Jeremy: Man, I would really say, just do it. There's plenty of time in the day even when you feel like there's. Every, this was put to me a few months ago when I was getting extra strategy going, I've been coaching for a long time and doing consulting for a very long time, but it had not become a business yet, and I started getting it and I told my Vistage group that I was running out of fuel and they all looked at me and said, how much TV do you watch tonight? And I said, I don't know, two hours. And they said, well, take 30 minutes out of that. And into your business, it's not complicated. We get in our own way, right? We end up staring at our phones for hours on end aimlessly scrolling, take 10 minutes out of that and do something for your business today. Even if you are 10 years into your company, take 10 minutes to work on it rather than working in.

Jim: That is great advice. Thank you, Jeremy. Again from the bottom of my heart, can't thank you enough for taking your time to be here with the Remote Start Nation today. Remote Start Nation, thank you for joining us.

This has been an awesome journey and we're just getting started. So I ask, remember to leave a comment, subscribe, share this episode with your community who you think can learn from what Jeremy discussed today.

Until next time as Jeremy said, just go do it, go start something, start it today. Go build a lifestyle you desire and take action. Thank you. Remote Start Nation. And we'll see you next time.

Jim DoyonProfile Photo

Jim Doyon


My name is Jim Doyon. I'm a father to three awesome kids, husband to an incredible wife and the oldest sibling to a large split family.I'm currently on a mission and I can't wait to share with you. We sold our house back in 2020, and we've been traveling this beautiful country in a 42-foot Travel trailer ever since. We visited 34 states, and are about to embark on our second loop around the country, stopping at some of our favorite spots again, but also getting to see new areas that the US has to offer.We are trying to experience this life to its fullest spending quality time together. I'm running a business and building brands along the road. We've been fortunate enough on this journey to meet new friends, catch up with old friends and family on many of our stops. We love exploring each City from downtown's to the natural resources it has to offer. I'm passionate about mountain biking and it's not only in my way to get out and explore but to exercise, clear my head, think, and strategize.

Jeremy MillerProfile Photo

Jeremy Miller

Accidental Entrepreneur

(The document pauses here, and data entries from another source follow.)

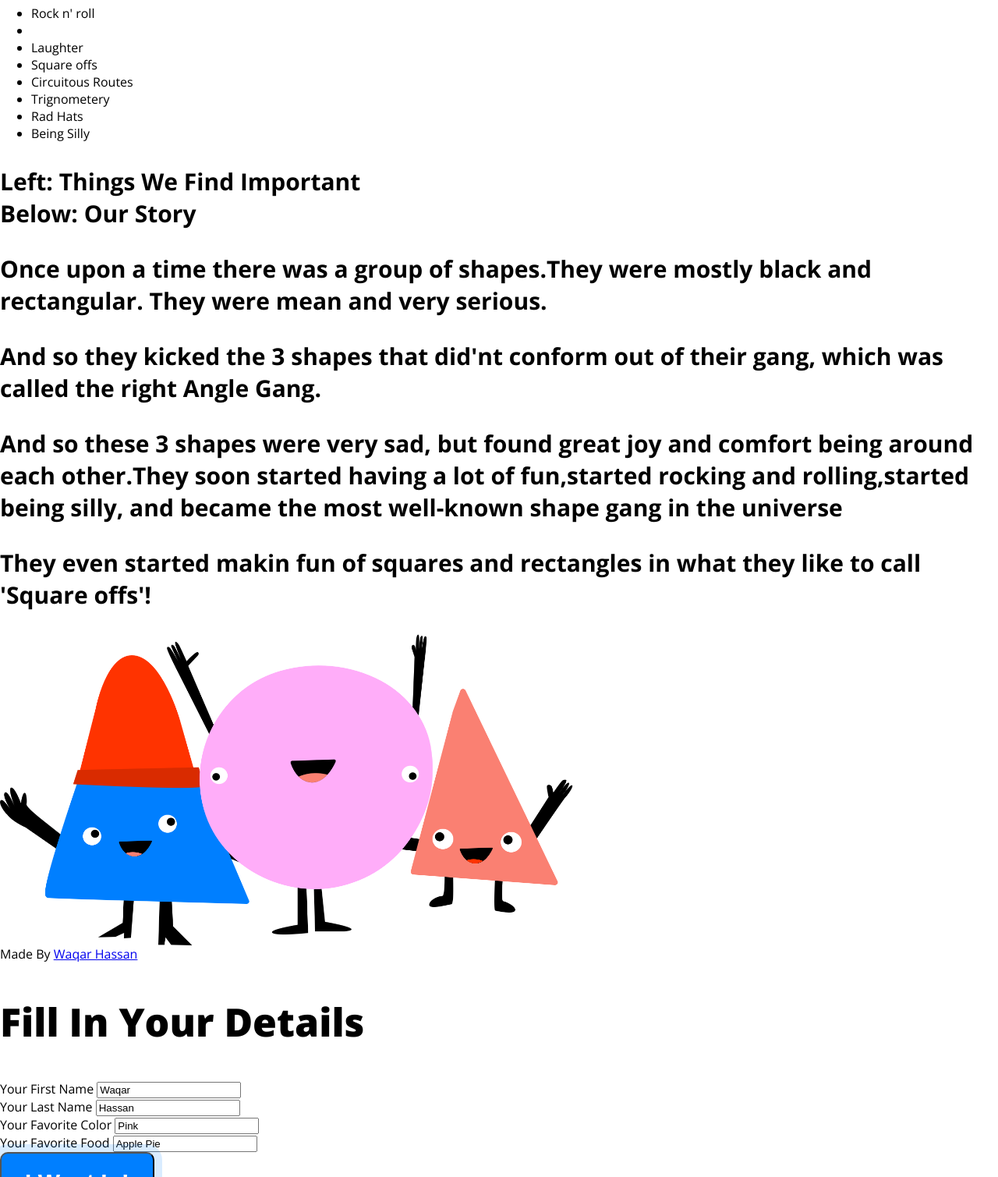
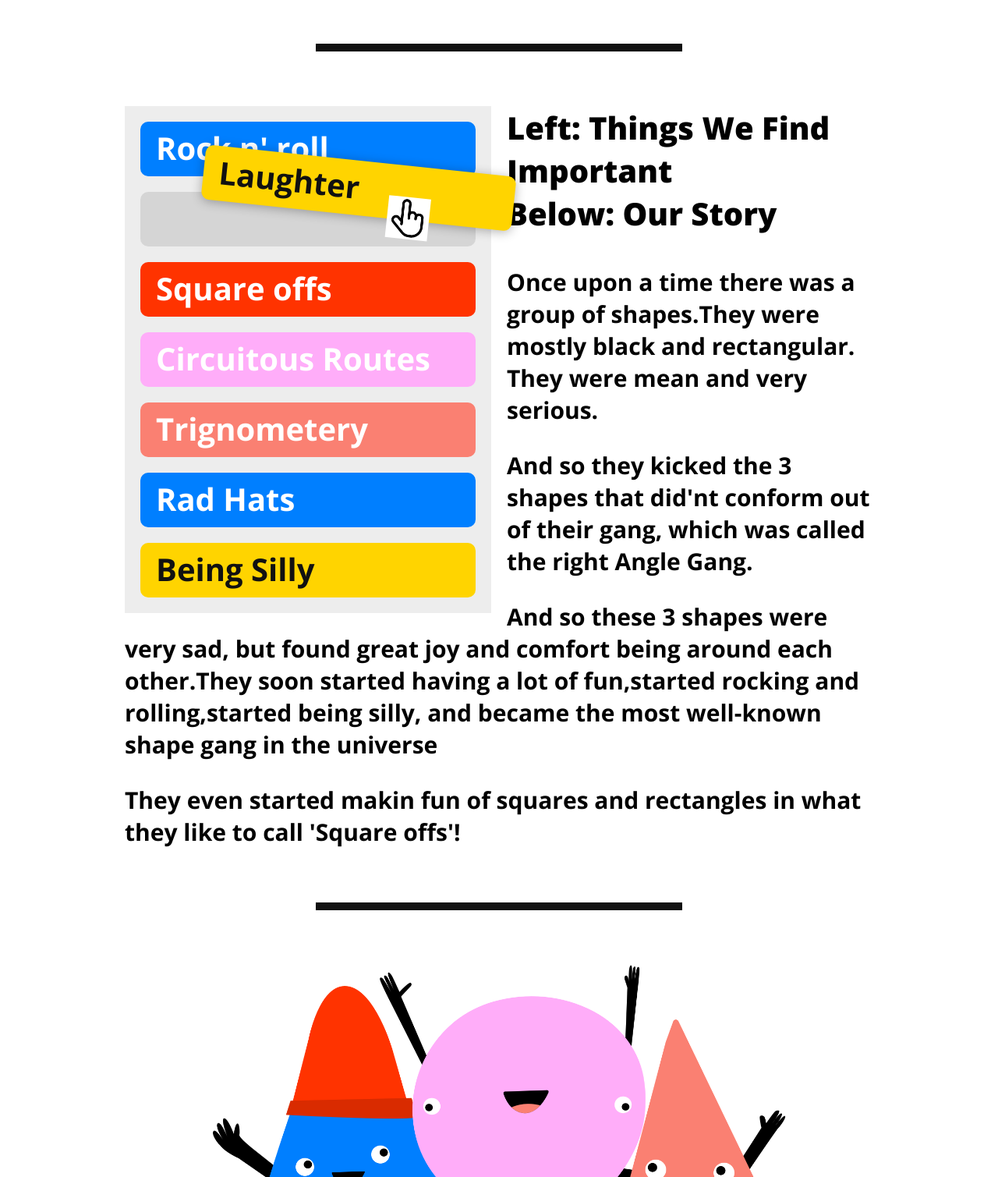
Before and after one commit to waqar41/Alien-Gang, a plain HTML site: page index.html in a window 1280 px wide. Shown: the part 1291-2800 px from the top of the page at 78% size. Drawn offline with nearby package versions, Linux system fonts and the light colour scheme.

Commit message:
Styling, footer added Html

```diff
--- a/index.html
+++ b/index.html
@@ -42,7 +42,8 @@
     <div class="sep">
 
     </div>
-    <div class="story" id="story">
+    <div class="wrapper">
+      <div class="story" id="story">
         <ul class="nb-list">
            <li class="blue"> Rock n' roll </li>
            <li class="grey">&nbsp;</li>
@@ -65,8 +66,9 @@
         </p>
         <p>They even started makin fun of squares and rectangles in what they like to call 'Square offs'!</p>
     </div>
+    </div>
     <div class="sep" ></div>
-    <img src="img/gang.png" width="735" height="399" alt="The  Gang">
+    <img class="gang-img"src="img/gang.png" width="735" height="399" alt="The  Gang">
     <footer>
         Made By  <a href="https://taptapkaboom.com">Waqar Hassan</a>
     </footer>
--- a/style.css
+++ b/style.css
@@ -21,6 +21,10 @@ h2{
 h3{
     font-weight: bold;
     font-size: 30px;
+}
+.story h3 {
+    font-size: 40px;
+    font-weight: 800;
 }
 h4{
 font-weight: bold;
@@ -64,7 +68,14 @@ button.cta{
     padding: 20px 30px;
     border-radius: 10px;
     text-decoration: none;
+    outline: none;
+    cursor: pointer;
+    border: none;
 
+}
+a.cta:active,
+button.cta:active{
+    opacity: .7;
 
 }
 a.cta.alt,
@@ -103,6 +114,7 @@ nav{
     box-shadow: 0 5px 8px rgba(0,0,0,.2);
     position: sticky;
     top: 0;
+    z-index: 1;
 }
 nav .logo {
     display: block;
@@ -159,16 +171,104 @@ nav ul li a{
     border-radius: 10px;
     font-weight: bold;
 }
+.sep{
+    width: 470px;
+    height: 10px;
+    background-color: #111111;
+    margin: 70px auto;
+}
+.nb-list{
+   width: 470px;
+   padding: 20px 20px 0 20px;
+   box-sizing: border-box;
+   background-color: #ededed;
+   float: left;
+   margin: 0 20px 20px 0;
+   position: relative;
+}
+.nb-list li {
+    height: 70px;
+    border-radius: 10px;
+    font-size: 40px;
+    color: white;
+    font-weight: bold;
+    display: block;
+    margin-bottom: 20px;
+    padding: 6px 20px;
+    box-sizing: border-box;
 
+}
+.nb-list li.red{background-color: #FF3300}
+.nb-list li.blue{background-color: #007FFF}
+.nb-list li.grey{background-color: rgba(0, 0, 0, .1);}
+.nb-list li.pink{background-color: #FFADF9}
+.nb-list li.salmon{background-color: #FA8072}
+.nb-list li.yellow{background-color: #FFD400;
+    color:#111111;
+}
+.gang-img{
+    display: block;
+    margin: 0 auto;
+}
+footer{
+    text-align: center;
+    font-size: 20px ;
+    color: rgba(0, 0, 0, .4);
+    margin: 85px 45px;
+    font-weight: bold;
+}
+footer a {
+    color: rgba(0, 0, 0, .4);
+}
+.nb-list li.dragging{
+    position: absolute;
+    top: 70px;
+    left: 100px;
+    right: -30px;
+    transform: rotate(6deg);
+    box-shadow: 0 2px 14px rgba(0, 0, 0, .3);
+}
+.nb-list li.dragging:after{
+    content: '';
+    display:block;
+    position: absolute;
+    width: 54px;
+    height: 60px;
+    background: url(img/download.png) no-repeat 0 0;
+    background-size: 100%;
+    bottom: -30px;
+    left: 60%;
+}
+.popup{
+    display: none;
+}
 /*
-<div class="more-info" id="more-info">
-        <h2>Join Our Fan Club</h2>
-        <p>
-            Every week we have <span class="highlight">a party.</span>If you want to join us join our fan club.
-            Members will also receives pictures of us in all king of shapes and sizes.Cool huh!
+</div>
+    <div class="sep">
+
+    </div>
+    <div class="story" id="story">
+        <ul class="nb-list">
+           <li class="blue"> Rock n' roll </li>
+           <li class="grey">&nbsp;</li>
+           <li class=" yellow dragging">Laughter </li>
+           <li class="red">Square offs </li>
+           <li class="pink">Circuitous Routes </li>
+           <li class="salmon">Trignometery </li>
+           <li class="blue"> Rad Hats </li>
+           <li class="yellow">Being Silly </li>
+        </ul>
+        <h3>Left: Things We Find Important <br/>
+        Below: Our Story</h3>
+        <p>Once upon a time there was a group of shapes.They were mostly black and rectangular.
+            They were mean and very serious.
         </p>
-        <button class="cta">Sign Me Up</button>
-
+        <p>And so they kicked the 3 shapes that did'nt conform out of their gang, which was called the right Angle Gang.</p>
+        <p>And so these 3 shapes were very sad, but found great joy and comfort
+            being around each other.They soon started having a lot of fun,started rocking
+            and rolling,started being silly, and became the most well-known shape gang in the universe
+        </p>
+        <p>They even started makin fun of squares and rectangles in what they like to call 'Square offs'!</p>
     </div>
 
 
```
Also changed, not shown: img/download.png (added).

Dr. Miller is a serial accidental entrepreneur and business coach and consultant, with a long history in the start-up environment. He has started and sold several small businesses, taught at the university level, and has been a tattoo artist for nearly two decades. He currently spends his days working to help small business leaders identify process gaps and areas for improvement.